Seeed Studio is back from holiday. Any pending orders should ship this week. Stay tuned for more new projects.
Watterott Electronic in Germany is a new Bus Pirate distributor, pick one up here. Thank you to Watterott for supporting the Bus Pirate! If you’d like to be distributor please drop us a line. Hacker Spaces get distributor pricing too.
More about Seeed Studio’s new Pick and Place machine: We don’t want to keep pushing our PCBA factory any more. All factories in Shenzhen prefers quantity to keep their machine running, so small orders will take high setup fee and unnecessary lead time. It might take only half day to assemble 100 pcs Bus Pirate but […]
MichaelZ tipped us to BatchPCB: SparkFun BatchPCB Marketplace has some interesting boards for sale. Most of them are undocumented but some have some sort link to more info. Thanks McZ! Via the forum.
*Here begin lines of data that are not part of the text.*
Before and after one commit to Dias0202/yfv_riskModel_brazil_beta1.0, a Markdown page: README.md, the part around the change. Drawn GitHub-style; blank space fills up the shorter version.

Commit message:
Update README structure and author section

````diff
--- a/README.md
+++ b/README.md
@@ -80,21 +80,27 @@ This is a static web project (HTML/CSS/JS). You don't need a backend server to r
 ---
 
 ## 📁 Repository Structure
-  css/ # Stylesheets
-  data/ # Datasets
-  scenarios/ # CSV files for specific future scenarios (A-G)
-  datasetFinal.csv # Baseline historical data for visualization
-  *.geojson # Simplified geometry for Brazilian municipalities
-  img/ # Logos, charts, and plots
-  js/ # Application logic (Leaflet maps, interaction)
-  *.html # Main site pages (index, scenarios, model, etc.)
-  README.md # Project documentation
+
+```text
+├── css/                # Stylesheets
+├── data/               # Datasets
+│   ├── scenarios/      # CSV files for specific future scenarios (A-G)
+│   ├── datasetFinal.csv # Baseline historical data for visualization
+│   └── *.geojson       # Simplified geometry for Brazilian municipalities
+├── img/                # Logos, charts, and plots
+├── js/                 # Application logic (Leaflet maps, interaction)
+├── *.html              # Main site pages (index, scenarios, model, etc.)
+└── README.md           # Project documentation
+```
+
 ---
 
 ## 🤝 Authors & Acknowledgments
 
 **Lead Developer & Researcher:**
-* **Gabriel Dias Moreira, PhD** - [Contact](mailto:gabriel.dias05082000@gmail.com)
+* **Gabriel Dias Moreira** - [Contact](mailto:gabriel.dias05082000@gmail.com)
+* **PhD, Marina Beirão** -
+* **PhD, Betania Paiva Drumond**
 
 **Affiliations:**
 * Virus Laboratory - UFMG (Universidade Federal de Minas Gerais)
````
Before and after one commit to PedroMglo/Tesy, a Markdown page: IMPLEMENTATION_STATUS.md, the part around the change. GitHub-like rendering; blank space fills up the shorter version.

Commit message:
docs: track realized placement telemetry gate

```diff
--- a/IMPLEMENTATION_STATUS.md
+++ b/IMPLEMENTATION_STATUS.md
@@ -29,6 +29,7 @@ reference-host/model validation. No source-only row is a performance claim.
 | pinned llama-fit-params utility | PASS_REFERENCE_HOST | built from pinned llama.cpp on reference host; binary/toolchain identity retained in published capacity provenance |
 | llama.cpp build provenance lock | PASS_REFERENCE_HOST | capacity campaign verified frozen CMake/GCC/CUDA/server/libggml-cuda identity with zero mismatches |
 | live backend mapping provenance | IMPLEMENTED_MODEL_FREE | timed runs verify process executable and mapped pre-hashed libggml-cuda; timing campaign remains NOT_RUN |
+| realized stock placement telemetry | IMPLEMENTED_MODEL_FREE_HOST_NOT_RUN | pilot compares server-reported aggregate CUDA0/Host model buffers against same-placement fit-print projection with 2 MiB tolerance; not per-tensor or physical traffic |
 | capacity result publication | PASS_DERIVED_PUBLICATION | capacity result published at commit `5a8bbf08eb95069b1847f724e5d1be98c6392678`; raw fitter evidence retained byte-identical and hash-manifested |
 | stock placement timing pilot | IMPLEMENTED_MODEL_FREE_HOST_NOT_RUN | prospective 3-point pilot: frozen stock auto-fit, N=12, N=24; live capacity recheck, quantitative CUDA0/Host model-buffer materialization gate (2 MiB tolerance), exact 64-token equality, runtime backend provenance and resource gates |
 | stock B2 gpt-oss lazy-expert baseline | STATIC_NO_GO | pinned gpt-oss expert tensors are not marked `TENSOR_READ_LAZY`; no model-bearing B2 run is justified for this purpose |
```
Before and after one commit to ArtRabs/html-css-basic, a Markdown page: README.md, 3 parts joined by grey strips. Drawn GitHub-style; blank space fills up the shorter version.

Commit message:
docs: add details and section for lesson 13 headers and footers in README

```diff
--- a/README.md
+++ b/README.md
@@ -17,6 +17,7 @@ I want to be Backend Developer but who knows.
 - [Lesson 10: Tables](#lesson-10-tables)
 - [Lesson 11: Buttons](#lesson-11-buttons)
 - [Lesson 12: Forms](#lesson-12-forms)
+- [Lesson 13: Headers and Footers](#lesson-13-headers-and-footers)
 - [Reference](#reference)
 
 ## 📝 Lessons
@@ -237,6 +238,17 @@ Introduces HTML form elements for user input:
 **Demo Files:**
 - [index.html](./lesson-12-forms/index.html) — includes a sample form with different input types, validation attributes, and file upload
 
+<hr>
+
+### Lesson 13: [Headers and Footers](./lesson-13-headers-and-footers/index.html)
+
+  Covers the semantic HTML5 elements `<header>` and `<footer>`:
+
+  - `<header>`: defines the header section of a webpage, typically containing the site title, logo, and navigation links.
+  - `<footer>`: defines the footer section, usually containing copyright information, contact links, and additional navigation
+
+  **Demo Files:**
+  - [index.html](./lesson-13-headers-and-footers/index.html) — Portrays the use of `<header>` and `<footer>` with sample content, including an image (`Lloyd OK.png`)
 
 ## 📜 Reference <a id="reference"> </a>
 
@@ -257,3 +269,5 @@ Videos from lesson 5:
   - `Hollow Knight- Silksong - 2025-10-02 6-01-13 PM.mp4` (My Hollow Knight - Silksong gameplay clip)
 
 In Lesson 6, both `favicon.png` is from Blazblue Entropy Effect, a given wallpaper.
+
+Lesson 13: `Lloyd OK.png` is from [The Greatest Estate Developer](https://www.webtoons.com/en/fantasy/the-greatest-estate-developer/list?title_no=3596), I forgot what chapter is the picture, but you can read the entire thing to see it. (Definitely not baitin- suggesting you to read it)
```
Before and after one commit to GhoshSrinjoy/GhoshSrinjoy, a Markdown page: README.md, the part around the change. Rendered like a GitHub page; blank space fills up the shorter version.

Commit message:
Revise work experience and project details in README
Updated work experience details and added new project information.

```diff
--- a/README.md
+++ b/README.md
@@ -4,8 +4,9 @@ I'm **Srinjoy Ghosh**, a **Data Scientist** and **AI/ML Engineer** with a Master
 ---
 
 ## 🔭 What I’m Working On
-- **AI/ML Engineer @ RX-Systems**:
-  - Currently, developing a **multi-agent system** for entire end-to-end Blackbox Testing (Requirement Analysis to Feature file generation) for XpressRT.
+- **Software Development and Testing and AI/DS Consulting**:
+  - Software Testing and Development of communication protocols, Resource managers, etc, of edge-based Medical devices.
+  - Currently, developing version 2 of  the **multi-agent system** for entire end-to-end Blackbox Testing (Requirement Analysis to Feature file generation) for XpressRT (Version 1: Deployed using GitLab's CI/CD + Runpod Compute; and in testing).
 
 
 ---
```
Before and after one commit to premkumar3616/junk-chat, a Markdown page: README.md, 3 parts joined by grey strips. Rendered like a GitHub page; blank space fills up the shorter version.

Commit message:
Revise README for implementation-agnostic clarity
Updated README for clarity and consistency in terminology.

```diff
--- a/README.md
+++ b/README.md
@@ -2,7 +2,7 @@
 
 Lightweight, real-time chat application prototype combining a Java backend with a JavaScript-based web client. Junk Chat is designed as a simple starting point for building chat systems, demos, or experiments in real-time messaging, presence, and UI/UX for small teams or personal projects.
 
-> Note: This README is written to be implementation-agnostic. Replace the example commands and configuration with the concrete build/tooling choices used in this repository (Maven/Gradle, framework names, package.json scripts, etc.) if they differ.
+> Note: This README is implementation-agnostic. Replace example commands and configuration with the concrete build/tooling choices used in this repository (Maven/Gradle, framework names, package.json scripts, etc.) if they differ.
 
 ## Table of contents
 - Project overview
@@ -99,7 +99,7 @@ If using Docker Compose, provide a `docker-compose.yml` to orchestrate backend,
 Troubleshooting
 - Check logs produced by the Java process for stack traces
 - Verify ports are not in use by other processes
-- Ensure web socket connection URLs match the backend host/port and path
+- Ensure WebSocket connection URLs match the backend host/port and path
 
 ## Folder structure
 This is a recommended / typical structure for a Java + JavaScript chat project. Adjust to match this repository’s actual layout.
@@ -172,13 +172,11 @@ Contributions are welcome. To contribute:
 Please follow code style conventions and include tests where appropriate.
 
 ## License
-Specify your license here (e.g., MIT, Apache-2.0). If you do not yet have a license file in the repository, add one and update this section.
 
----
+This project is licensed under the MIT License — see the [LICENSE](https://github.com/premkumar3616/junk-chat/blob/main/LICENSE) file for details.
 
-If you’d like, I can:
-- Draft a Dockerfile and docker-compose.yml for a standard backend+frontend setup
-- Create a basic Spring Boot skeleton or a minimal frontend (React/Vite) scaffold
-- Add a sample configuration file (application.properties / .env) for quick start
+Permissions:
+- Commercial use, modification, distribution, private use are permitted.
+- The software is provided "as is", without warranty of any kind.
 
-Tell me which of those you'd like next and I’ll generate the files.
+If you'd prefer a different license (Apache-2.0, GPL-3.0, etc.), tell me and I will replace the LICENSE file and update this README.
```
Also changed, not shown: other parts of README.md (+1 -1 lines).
Things we really love, that we think you should have too. Based on Ian’s Hack a Day comment, with additions by Jer, Vimark, and Machine Geek: Aoyue 968, the best 3-in-1 soldering station for about $100. Ian reviewed it on Hack a Day. $100 and up Proxxon TBM220/110 drill, for super clean PCB holes and […]
Tec has great things to say about Open Source Control Systems, one of our newest distributors: I got my BusPirate from Seeed and it’s great, but when I went to use it I realized I was short both grabbers and nifty colored cable to make the probes, so I went to order one online. The […]
A box of parts arrived from Mouser today. We’re not affiliated with them in any way, just sharing our excitement over a big box of parts.
Amanda gave a Toorcon talk about the about the perils of the electronics design process. The hardware design process is fraught with pitfalls, from library component sketchiness, parts availability, erroneous data sheets, underestimates of complexity and long lead times. Designing good hardware on time, on budget and to specifications is like being in a knife […]
Nathan Seidle, founder of SparkFun Electronics, spoke at the Google campus in May. Hear about the early days of SparkFun, and how they became the 800lbs gorilla of hacker hardware. Via Hacked Gadgets.
Parts! There’s gonna be solder! and hot air!
Of the three publications we initially targeted for advertising, Make was the only one that doesn’t publish their rates online. We contacted them and got a price sheet. When we opened the Make ad rate PDF in Acrobat the embedded font wouldn’t display, but despite the totally garbled text (seen above) we could already tell […]
Dangerous Prototypes has always been a word-of-mouth operation. We survive on the traffic we get when you submit our projects to your favorite blog. Over the next few months we’re going to document our experience buying advertising, and try to figure out if it makes sense for us. We’ll share real numbers about the price, […]
Our goal is to make stuff we enjoy, and offer it to like-minded hackers at a price we’d pay. We’re always looking for ways to improve the quality of our projects, but we still want to release prototypes for people who accept the risks of open source, enthusiast-designed hardware. We’ve settled on two major changes […]
Adafruit gave a presentation at Foo Camp about businesses that make money selling open source hardware. We’re ecstatic to be included in the ‘approaching a million in revenue’ category with household names like Evil Mad Scientist Laboratories, Bug Labs, and DIY Drones. It went down like this… pt sent an email to a bunch of […]
In the summer of 2009 Ian Lesnet setup a Bus Pirate v2go preorder as a fundraiser for Hack a Day. It was a lot of fun, so he started Dangerous Prototypes. We’ve done one preorder project per month since September 2009. There might be readers who didn’t follow the Hack a Day preorder, so we […]